The expected answer is a single number, namely how many lines in the data below hold the word "that".

Change listing data
____

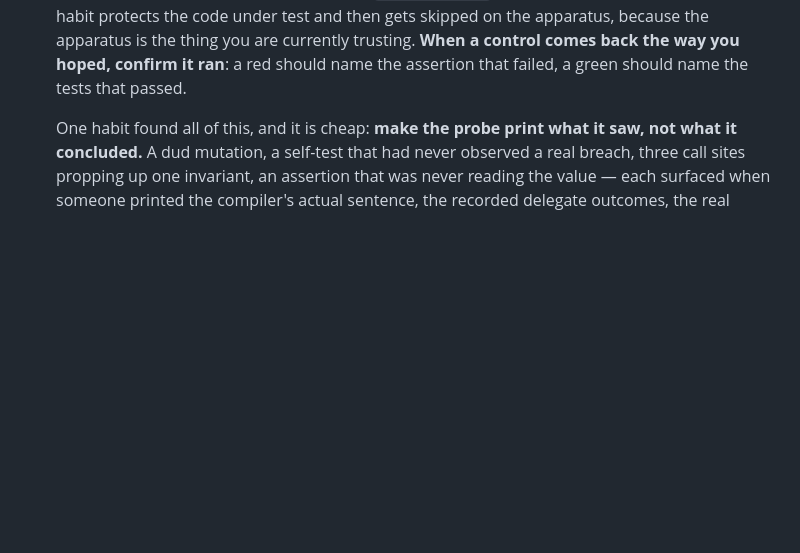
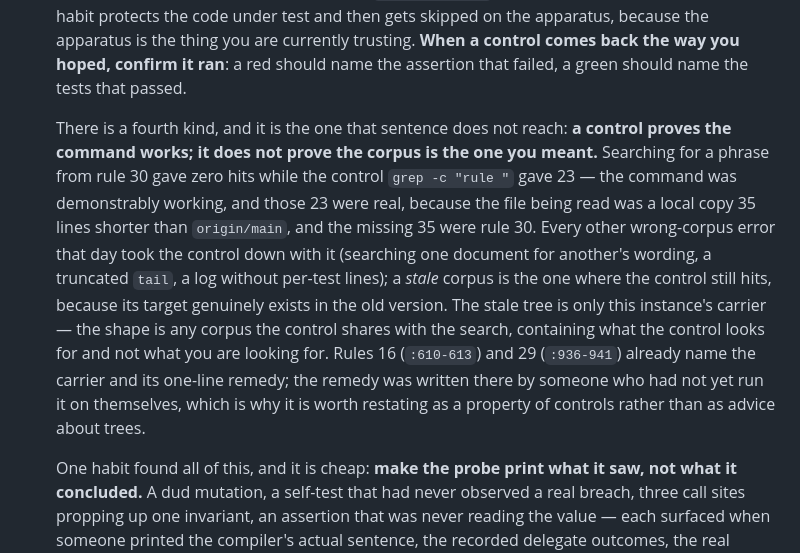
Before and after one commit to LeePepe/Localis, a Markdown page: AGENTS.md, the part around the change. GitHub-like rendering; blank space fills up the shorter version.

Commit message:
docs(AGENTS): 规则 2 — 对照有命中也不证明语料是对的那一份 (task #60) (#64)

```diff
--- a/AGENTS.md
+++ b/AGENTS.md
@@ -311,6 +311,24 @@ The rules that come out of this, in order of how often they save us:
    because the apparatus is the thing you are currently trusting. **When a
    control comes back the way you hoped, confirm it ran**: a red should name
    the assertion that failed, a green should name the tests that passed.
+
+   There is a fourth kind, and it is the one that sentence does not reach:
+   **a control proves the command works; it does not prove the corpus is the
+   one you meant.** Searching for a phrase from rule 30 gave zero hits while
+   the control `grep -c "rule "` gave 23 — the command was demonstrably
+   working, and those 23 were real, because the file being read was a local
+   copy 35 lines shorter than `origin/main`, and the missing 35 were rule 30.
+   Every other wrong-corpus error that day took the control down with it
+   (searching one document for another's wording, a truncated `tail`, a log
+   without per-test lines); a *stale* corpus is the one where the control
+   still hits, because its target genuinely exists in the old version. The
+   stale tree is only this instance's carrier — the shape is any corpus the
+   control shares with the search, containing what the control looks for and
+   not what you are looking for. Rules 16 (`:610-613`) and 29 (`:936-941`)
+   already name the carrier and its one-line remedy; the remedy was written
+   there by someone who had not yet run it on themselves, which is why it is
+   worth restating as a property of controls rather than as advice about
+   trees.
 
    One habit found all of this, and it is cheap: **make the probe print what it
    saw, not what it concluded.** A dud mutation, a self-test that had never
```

____

> Solution to this exercise
5